- WHAT TO PRODUCE
Using the data below, return all lines in which "solo" appears.

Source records
**********
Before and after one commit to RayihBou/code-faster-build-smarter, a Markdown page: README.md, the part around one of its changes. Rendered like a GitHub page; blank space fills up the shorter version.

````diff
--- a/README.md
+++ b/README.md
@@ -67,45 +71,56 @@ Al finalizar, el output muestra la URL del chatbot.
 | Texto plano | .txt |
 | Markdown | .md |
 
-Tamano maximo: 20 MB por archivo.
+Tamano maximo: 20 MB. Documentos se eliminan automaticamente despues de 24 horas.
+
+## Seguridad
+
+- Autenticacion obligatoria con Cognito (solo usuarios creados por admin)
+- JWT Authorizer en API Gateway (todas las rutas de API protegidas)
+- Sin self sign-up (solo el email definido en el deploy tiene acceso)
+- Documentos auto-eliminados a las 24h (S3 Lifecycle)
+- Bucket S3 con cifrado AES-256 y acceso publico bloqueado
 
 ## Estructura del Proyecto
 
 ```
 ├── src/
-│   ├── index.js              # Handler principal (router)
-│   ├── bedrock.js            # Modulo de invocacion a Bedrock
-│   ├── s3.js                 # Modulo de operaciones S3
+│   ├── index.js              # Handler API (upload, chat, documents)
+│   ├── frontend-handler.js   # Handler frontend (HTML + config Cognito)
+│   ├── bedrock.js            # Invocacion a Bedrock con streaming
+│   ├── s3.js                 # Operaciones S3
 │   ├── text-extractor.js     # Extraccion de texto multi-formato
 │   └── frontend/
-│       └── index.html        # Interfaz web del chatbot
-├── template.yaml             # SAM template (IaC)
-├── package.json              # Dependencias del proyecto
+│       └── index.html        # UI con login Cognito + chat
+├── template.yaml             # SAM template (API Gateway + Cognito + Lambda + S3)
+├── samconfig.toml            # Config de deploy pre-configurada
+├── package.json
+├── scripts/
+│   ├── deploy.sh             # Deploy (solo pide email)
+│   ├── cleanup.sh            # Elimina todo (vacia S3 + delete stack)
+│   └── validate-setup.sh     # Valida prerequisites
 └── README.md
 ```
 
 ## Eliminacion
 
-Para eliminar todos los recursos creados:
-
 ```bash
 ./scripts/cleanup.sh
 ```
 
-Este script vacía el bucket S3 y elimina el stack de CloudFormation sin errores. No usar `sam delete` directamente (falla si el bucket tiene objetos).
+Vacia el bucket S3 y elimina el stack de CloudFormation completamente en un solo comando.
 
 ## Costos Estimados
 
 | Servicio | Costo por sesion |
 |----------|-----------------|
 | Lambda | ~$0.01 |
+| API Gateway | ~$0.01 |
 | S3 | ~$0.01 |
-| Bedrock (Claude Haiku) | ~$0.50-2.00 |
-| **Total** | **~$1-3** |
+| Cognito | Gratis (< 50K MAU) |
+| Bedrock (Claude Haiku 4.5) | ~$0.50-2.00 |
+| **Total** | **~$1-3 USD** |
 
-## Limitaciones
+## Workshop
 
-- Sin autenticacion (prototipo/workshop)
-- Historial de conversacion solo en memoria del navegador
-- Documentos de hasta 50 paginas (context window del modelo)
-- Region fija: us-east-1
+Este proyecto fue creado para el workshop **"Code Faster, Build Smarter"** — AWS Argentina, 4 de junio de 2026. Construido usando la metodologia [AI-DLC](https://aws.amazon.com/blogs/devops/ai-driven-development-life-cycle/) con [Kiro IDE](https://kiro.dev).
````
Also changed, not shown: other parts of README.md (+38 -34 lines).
**********
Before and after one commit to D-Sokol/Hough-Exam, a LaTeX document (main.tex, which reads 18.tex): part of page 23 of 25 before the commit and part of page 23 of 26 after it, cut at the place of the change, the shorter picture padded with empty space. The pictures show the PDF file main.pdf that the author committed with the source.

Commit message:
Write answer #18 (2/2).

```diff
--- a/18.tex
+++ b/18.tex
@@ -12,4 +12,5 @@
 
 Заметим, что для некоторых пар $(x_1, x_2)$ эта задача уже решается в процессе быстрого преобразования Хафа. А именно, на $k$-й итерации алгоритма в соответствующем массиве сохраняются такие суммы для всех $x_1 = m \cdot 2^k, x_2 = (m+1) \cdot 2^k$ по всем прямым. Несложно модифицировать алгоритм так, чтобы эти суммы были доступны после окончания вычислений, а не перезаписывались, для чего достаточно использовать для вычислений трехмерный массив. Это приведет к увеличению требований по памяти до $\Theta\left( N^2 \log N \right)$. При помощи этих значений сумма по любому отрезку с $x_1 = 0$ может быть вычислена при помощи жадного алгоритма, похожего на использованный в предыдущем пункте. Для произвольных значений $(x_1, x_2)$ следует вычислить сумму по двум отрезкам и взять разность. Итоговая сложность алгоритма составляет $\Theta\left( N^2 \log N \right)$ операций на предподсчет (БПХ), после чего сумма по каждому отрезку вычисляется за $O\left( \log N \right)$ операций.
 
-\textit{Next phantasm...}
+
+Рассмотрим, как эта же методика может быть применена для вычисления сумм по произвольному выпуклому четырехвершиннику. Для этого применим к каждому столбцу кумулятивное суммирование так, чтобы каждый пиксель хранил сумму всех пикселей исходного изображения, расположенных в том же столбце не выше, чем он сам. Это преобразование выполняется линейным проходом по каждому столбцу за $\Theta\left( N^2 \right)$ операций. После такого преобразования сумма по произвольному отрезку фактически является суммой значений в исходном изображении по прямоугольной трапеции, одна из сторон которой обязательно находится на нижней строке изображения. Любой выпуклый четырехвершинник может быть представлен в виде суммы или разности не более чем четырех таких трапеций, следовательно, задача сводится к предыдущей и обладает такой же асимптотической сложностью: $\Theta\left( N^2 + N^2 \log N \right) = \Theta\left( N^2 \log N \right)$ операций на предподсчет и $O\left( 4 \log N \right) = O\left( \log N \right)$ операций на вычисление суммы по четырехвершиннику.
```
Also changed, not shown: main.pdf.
**********
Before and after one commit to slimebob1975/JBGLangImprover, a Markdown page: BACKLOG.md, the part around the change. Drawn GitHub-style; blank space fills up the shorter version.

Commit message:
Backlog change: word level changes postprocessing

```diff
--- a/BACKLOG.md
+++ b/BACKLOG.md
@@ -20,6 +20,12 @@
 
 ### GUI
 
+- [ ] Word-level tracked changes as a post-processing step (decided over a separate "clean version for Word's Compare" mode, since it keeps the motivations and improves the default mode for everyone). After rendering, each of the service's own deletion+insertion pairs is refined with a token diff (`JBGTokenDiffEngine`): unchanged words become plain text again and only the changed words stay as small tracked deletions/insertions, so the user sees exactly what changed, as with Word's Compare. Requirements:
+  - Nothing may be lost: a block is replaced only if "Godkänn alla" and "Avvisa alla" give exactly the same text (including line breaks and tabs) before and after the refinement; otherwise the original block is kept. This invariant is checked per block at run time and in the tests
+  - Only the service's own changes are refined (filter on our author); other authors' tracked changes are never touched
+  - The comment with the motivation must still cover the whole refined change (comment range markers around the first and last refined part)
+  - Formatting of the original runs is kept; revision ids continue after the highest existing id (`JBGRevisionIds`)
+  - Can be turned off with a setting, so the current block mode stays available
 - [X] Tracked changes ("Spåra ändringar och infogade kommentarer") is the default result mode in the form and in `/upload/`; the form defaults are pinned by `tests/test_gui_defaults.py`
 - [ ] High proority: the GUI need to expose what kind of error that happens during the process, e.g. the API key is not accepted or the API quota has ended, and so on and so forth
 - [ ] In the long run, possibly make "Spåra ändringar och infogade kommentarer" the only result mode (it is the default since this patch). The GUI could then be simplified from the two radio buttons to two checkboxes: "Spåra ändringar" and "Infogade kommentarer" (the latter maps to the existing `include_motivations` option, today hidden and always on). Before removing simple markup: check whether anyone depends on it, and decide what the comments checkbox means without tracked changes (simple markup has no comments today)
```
**********
- PROBLEM SOLUTION
+- Autenticacion obligatoria con Cognito (solo usuarios creados por admin)
+- Sin self sign-up (solo el email definido en el deploy tiene acceso)
+│   ├── deploy.sh             # Deploy (solo pide email)
+Vacia el bucket S3 y elimina el stack de CloudFormation completamente en un solo comando.
-- Historial de conversacion solo en memoria del navegador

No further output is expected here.